<<<<

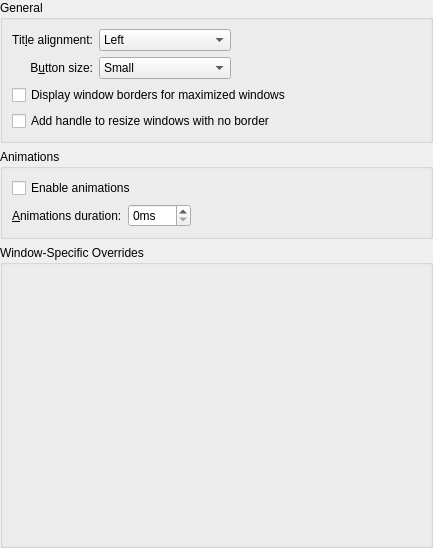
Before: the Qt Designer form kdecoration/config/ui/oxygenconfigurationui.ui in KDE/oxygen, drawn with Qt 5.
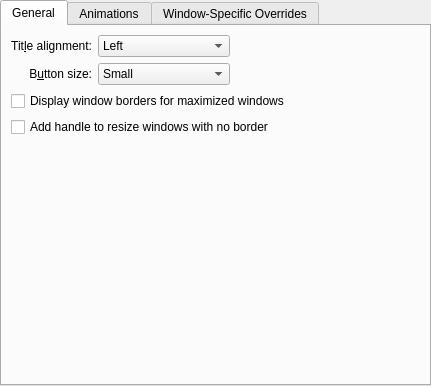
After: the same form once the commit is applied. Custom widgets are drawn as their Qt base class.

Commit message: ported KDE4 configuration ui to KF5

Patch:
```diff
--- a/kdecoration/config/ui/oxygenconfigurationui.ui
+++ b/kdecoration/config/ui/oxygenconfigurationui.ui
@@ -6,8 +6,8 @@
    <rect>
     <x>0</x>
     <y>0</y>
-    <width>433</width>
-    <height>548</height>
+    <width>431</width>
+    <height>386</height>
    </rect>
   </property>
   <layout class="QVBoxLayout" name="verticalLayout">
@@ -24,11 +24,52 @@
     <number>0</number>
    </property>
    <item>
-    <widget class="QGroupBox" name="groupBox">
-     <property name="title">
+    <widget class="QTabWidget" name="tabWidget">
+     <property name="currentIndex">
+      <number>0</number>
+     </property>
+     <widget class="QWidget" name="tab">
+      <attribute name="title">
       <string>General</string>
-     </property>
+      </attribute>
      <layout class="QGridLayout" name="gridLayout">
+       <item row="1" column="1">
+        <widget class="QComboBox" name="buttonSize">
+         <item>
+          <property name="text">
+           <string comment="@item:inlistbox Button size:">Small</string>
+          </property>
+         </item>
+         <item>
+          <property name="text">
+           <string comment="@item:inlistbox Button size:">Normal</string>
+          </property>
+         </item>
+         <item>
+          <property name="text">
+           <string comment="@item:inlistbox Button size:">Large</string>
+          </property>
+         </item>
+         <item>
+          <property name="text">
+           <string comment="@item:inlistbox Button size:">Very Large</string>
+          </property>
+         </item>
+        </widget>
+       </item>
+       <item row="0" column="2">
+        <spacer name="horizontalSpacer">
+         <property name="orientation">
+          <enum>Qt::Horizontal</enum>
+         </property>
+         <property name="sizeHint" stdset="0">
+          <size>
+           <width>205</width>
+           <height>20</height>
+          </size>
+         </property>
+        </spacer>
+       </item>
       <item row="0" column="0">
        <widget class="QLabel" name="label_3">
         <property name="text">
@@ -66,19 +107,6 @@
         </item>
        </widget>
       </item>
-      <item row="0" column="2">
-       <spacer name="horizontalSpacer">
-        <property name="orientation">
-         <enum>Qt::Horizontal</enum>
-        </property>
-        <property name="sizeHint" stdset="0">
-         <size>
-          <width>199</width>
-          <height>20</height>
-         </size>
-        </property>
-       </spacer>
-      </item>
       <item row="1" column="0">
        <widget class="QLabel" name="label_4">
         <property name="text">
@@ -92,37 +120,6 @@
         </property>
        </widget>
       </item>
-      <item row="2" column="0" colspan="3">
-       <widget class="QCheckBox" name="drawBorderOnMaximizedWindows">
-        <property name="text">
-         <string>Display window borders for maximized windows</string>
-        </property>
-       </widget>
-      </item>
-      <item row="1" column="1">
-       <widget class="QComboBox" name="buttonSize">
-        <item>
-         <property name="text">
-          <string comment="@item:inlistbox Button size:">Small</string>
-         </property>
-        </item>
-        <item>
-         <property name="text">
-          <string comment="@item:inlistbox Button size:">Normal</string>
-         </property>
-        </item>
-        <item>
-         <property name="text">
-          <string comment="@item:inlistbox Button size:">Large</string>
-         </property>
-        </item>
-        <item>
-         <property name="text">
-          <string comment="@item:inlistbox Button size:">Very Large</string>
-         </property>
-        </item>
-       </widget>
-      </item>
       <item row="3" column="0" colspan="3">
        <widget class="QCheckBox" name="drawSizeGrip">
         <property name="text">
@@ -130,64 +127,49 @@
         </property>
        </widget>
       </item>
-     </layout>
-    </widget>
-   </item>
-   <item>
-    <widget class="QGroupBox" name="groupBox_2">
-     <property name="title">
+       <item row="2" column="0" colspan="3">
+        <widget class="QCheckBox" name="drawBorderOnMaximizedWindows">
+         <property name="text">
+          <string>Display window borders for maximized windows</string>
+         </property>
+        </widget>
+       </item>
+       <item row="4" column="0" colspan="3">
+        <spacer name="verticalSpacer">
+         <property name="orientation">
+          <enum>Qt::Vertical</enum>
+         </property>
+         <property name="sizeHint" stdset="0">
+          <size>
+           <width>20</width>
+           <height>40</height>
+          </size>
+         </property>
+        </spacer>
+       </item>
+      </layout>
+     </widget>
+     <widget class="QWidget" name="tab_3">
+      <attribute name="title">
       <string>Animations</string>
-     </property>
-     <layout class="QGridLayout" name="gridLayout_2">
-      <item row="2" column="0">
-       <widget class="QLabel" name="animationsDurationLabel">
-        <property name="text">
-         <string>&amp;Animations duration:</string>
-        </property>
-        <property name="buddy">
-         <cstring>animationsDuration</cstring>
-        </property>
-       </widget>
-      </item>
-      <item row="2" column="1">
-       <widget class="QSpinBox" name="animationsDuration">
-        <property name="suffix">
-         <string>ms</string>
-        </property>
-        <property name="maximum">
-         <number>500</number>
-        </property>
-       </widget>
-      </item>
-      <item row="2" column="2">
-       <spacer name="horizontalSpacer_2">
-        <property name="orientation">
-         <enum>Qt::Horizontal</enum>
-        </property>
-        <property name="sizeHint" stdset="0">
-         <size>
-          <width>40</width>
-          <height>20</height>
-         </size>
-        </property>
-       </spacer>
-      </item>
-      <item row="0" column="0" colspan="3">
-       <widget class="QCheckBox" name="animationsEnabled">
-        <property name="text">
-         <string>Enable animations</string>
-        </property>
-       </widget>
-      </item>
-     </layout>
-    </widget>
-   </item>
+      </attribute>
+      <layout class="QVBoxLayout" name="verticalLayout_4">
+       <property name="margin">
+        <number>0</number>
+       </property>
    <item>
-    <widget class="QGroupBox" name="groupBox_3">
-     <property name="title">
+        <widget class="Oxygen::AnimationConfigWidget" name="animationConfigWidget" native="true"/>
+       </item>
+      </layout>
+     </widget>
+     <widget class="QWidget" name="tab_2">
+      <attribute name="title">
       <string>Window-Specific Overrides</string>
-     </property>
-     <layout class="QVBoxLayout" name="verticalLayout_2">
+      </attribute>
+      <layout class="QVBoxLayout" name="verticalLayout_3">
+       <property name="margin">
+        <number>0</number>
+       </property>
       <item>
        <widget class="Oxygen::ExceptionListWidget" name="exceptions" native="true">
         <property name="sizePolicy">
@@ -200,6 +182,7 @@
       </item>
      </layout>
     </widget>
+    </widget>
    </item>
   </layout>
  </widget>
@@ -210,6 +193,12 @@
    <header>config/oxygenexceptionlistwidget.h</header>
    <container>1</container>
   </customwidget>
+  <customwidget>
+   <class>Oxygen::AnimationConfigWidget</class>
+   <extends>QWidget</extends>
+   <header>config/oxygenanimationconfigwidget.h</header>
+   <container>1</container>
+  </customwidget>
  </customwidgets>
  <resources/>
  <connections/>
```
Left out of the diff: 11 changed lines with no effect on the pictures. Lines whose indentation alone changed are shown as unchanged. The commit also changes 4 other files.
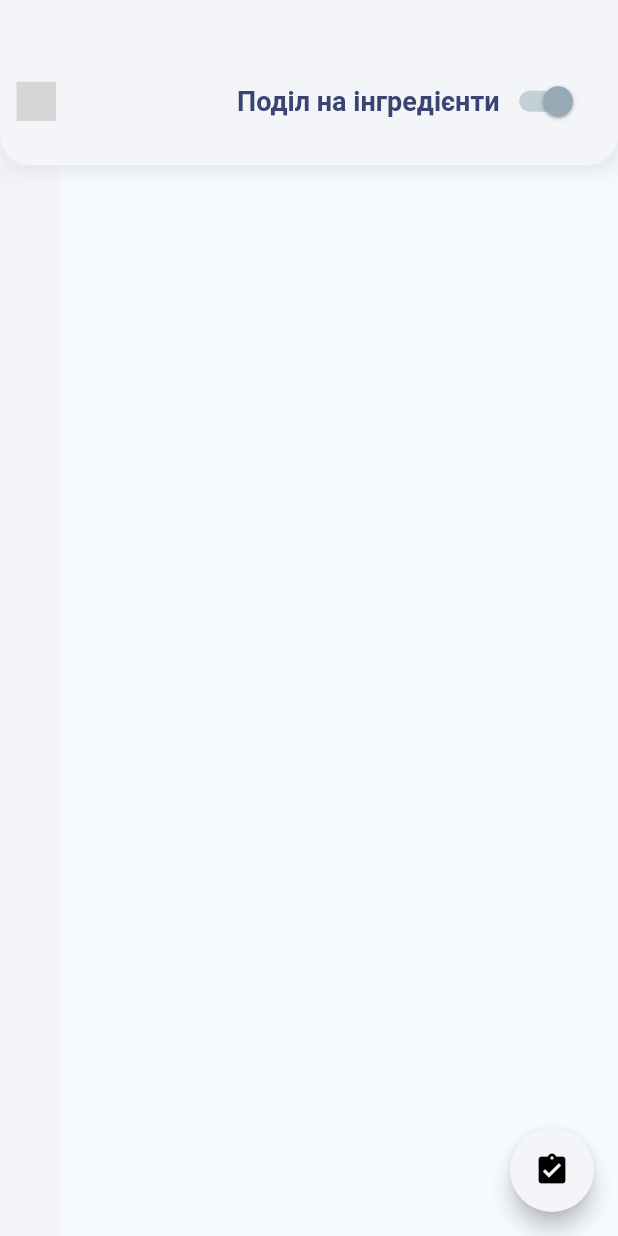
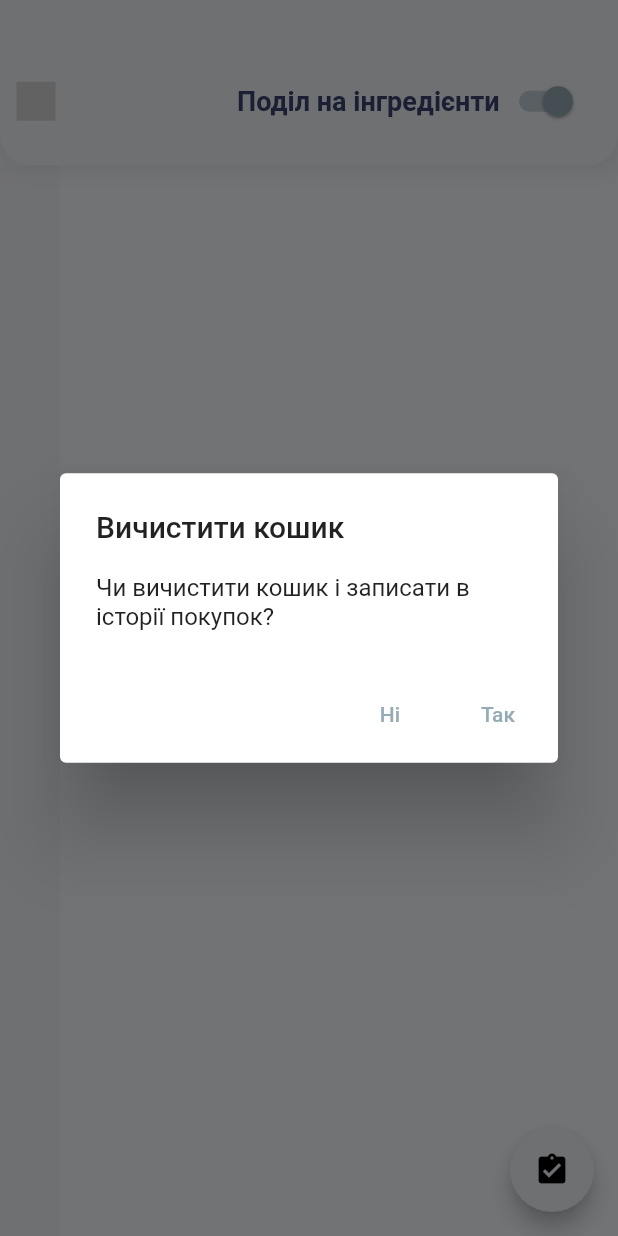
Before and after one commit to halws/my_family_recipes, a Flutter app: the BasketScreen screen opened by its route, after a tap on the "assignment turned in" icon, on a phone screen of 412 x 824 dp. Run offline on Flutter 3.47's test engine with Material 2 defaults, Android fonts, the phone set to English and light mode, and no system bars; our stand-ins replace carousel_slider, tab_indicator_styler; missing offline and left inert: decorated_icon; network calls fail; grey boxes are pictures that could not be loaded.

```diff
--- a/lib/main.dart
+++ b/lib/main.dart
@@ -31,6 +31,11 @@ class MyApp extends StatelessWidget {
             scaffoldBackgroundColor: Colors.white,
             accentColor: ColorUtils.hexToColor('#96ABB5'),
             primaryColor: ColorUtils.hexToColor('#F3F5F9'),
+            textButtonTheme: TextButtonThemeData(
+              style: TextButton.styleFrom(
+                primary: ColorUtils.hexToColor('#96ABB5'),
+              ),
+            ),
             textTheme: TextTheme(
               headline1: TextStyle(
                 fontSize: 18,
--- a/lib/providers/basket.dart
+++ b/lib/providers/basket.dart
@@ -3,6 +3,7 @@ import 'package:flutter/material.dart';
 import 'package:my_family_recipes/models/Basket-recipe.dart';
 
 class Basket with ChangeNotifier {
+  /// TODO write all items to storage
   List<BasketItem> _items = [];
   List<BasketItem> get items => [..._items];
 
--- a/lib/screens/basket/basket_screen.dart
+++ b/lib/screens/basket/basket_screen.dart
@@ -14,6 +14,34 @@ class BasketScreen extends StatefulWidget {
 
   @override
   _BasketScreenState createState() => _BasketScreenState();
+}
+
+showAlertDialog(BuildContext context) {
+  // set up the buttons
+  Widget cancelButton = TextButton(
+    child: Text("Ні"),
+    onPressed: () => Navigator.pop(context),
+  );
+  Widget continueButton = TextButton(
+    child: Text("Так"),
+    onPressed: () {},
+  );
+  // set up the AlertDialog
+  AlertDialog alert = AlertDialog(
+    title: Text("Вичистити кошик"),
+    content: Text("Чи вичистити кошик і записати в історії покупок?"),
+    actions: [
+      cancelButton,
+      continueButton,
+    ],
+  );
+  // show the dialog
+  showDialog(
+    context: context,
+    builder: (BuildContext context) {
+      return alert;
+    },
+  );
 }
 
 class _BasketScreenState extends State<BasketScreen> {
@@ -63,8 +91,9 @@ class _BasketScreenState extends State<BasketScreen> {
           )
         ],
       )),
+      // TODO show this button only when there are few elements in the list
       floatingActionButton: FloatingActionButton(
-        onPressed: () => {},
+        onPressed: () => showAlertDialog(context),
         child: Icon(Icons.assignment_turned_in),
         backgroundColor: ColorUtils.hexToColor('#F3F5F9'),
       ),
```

>>>>

The answer should be a single number: the count of lines in the records that hold the string "layout".

12